Program for Jewish Genetic Health Educational Weekend in Pittsburgh Commemorates YU Alumnus
The Program for Jewish Genetic Health (PJGH), a joint initiative of Yeshiva University and its Albert Einstein College of Medicine, visited Pittsburgh earlier this month to deliver a weekend full of educational programming surrounding Jewish genetic health issues, in commemoration of the 10th yahrzeit [anniversary of death] of YU alumnus “Mikey” Butler ’02YC. Butler was afflicted with cystic fibrosis (CF), a Jewish genetic disease, and fought it valiantly and bravely until his untimely passing in 2004 at the age of 24.
The Mikey Butler Yahrzeit Weekend was the brainchild of his mother, Nina (Novetsky) Butler’78S, who sought a way to honor Mikey’s memory while delivering community outreach to the Pittsburgh Jewish community. After learning about the PJGH bringing a weekend of educational programming on Jewish genetic issues to Memphis a year earlier, she worked with PJGH personnel to develop a series of talks for a host of different audiences, including students, parents, young professionals and medical professionals. The events drew approximately 700 Pittsburghers over the weekend.
Butler’s battle with CF, one of the genetic diseases afflicting Ashkenazi Jews, was well known when he attended YU. Then-YU president Rabbi Norman Lamm personally conferred a bachelor’s degree in political science and business on Butler in a surprise, private ceremony at Pittsburgh International Airport.
“We wanted to do something constructive and positive with the pain of losing Mikey,” said Nina. “Mikey loved YU, so teaming up with YU’s Program for Jewish Genetic Health made perfect sense.” Nina then went to work, recruiting more than 25 Pittsburgh area Jewish organizations across various backgrounds and affiliations to co-sponsor the weekend’s events.

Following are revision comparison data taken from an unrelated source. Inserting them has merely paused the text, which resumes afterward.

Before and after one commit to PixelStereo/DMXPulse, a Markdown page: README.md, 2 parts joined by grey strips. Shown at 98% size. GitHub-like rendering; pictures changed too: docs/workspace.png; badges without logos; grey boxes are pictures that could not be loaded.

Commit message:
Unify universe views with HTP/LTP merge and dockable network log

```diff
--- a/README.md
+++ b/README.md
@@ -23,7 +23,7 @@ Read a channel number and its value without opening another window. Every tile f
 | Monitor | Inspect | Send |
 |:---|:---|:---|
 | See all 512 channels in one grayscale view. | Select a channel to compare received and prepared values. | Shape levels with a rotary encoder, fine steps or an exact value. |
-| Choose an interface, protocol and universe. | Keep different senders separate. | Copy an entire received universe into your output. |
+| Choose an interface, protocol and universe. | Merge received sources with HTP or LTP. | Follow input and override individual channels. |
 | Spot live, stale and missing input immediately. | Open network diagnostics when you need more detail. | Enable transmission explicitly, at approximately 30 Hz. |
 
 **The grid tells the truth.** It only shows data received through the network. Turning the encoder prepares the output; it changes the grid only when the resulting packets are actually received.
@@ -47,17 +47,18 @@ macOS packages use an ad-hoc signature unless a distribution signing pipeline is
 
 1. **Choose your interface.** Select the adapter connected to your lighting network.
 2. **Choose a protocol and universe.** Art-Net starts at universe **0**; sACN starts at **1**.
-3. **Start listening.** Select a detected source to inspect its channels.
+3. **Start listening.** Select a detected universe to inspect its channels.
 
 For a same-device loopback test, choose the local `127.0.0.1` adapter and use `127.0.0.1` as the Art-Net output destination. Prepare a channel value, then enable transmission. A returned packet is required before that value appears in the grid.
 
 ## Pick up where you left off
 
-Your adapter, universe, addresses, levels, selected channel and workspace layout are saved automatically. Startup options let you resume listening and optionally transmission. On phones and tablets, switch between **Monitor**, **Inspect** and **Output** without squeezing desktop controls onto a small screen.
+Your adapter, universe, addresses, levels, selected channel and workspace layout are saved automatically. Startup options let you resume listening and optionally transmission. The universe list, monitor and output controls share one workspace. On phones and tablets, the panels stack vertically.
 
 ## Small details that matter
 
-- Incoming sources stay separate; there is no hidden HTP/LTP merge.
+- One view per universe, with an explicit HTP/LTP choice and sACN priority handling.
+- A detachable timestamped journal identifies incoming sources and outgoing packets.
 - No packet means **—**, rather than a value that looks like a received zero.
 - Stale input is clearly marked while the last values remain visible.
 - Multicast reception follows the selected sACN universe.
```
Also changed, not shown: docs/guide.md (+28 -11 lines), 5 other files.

Topics that the PJGH presented to the Pittsburgh community included carrier screening for Jewish genetic diseases, pre-implantation genetic diagnosis (a form of in-vitro fertilization for couples who both are carriers of the same Jewish genetic disease), hereditary breast and ovarian cancer in the Jewish population and screening for BRCA gene mutations, disclosure and stigma issues, and the future of genetics.
“The Program for Jewish Genetic Health speakers dazzled our audiences,” said Nina. “Danny [her husband] and I are deeply appreciative of YU’s support and partnership in honoring our son’s memory by providing such meaningful programming for our community.”
Read more about the Program’s experience in Pittsburgh. For more information on the, visit the Program for Jewish Genetic Health website.